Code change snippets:
----

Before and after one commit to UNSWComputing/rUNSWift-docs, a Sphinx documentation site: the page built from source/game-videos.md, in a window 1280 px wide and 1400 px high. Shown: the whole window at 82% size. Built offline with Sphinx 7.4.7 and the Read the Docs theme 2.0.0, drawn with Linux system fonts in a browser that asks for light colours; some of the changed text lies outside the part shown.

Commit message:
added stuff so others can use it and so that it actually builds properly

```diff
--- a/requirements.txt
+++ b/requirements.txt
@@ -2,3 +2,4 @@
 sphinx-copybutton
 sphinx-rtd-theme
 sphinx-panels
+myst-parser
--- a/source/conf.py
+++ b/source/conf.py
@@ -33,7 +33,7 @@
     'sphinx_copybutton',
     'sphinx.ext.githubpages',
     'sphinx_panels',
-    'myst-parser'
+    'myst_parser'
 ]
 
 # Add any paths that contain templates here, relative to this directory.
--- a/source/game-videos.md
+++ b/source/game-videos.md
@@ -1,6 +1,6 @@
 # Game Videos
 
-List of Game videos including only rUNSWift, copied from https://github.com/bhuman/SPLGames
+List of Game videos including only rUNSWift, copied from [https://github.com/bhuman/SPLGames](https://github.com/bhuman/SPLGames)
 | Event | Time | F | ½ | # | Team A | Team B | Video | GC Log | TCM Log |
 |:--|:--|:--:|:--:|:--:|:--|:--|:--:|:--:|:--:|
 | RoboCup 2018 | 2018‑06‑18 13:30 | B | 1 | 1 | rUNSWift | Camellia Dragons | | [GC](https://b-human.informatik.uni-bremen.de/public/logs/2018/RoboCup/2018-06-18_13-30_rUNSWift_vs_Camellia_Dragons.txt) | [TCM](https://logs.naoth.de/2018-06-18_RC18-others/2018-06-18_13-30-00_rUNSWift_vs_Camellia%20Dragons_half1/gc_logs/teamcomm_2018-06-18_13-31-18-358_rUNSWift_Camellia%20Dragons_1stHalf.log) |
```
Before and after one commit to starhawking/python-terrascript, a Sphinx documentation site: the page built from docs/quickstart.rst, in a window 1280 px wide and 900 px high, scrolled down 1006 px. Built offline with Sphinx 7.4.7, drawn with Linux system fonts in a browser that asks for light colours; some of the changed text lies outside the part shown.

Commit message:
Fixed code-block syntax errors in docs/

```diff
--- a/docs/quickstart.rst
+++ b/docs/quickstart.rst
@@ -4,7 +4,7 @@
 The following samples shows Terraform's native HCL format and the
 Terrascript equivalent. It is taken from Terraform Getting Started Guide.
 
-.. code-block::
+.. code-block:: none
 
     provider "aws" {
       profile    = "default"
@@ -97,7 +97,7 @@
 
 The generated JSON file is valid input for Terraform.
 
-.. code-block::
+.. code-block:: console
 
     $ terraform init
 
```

----

- _TASK DESCRIPTION_:
All entries are to be output exactly as they stand.

- _RESULT OF THE EXERCISE_:
Before and after one commit to UNSWComputing/rUNSWift-docs, a Sphinx documentation site: the page built from source/game-videos.md, in a window 1280 px wide and 1400 px high. Shown: the whole window at 82% size. Built offline with Sphinx 7.4.7 and the Read the Docs theme 2.0.0, drawn with Linux system fonts in a browser that asks for light colours; some of the changed text lies outside the part shown.

Commit message:
added stuff so others can use it and so that it actually builds properly

```diff
--- a/requirements.txt
+++ b/requirements.txt
@@ -2,3 +2,4 @@
 sphinx-copybutton
 sphinx-rtd-theme
 sphinx-panels
+myst-parser
--- a/source/conf.py
+++ b/source/conf.py
@@ -33,7 +33,7 @@
     'sphinx_copybutton',
     'sphinx.ext.githubpages',
     'sphinx_panels',
-    'myst-parser'
+    'myst_parser'
 ]
 
 # Add any paths that contain templates here, relative to this directory.
--- a/source/game-videos.md
+++ b/source/game-videos.md
@@ -1,6 +1,6 @@
 # Game Videos
 
-List of Game videos including only rUNSWift, copied from https://github.com/bhuman/SPLGames
+List of Game videos including only rUNSWift, copied from [https://github.com/bhuman/SPLGames](https://github.com/bhuman/SPLGames)
 | Event | Time | F | ½ | # | Team A | Team B | Video | GC Log | TCM Log |
 |:--|:--|:--:|:--:|:--:|:--|:--|:--:|:--:|:--:|
 | RoboCup 2018 | 2018‑06‑18 13:30 | B | 1 | 1 | rUNSWift | Camellia Dragons | | [GC](https://b-human.informatik.uni-bremen.de/public/logs/2018/RoboCup/2018-06-18_13-30_rUNSWift_vs_Camellia_Dragons.txt) | [TCM](https://logs.naoth.de/2018-06-18_RC18-others/2018-06-18_13-30-00_rUNSWift_vs_Camellia%20Dragons_half1/gc_logs/teamcomm_2018-06-18_13-31-18-358_rUNSWift_Camellia%20Dragons_1stHalf.log) |
```
Before and after one commit to starhawking/python-terrascript, a Sphinx documentation site: the page built from docs/quickstart.rst, in a window 1280 px wide and 900 px high, scrolled down 1006 px. Built offline with Sphinx 7.4.7, drawn with Linux system fonts in a browser that asks for light colours; some of the changed text lies outside the part shown.

Commit message:
Fixed code-block syntax errors in docs/

```diff
--- a/docs/quickstart.rst
+++ b/docs/quickstart.rst
@@ -4,7 +4,7 @@
 The following samples shows Terraform's native HCL format and the
 Terrascript equivalent. It is taken from Terraform Getting Started Guide.
 
-.. code-block::
+.. code-block:: none
 
     provider "aws" {
       profile    = "default"
@@ -97,7 +97,7 @@
 
 The generated JSON file is valid input for Terraform.
 
-.. code-block::
+.. code-block:: console
 
     $ terraform init
 
```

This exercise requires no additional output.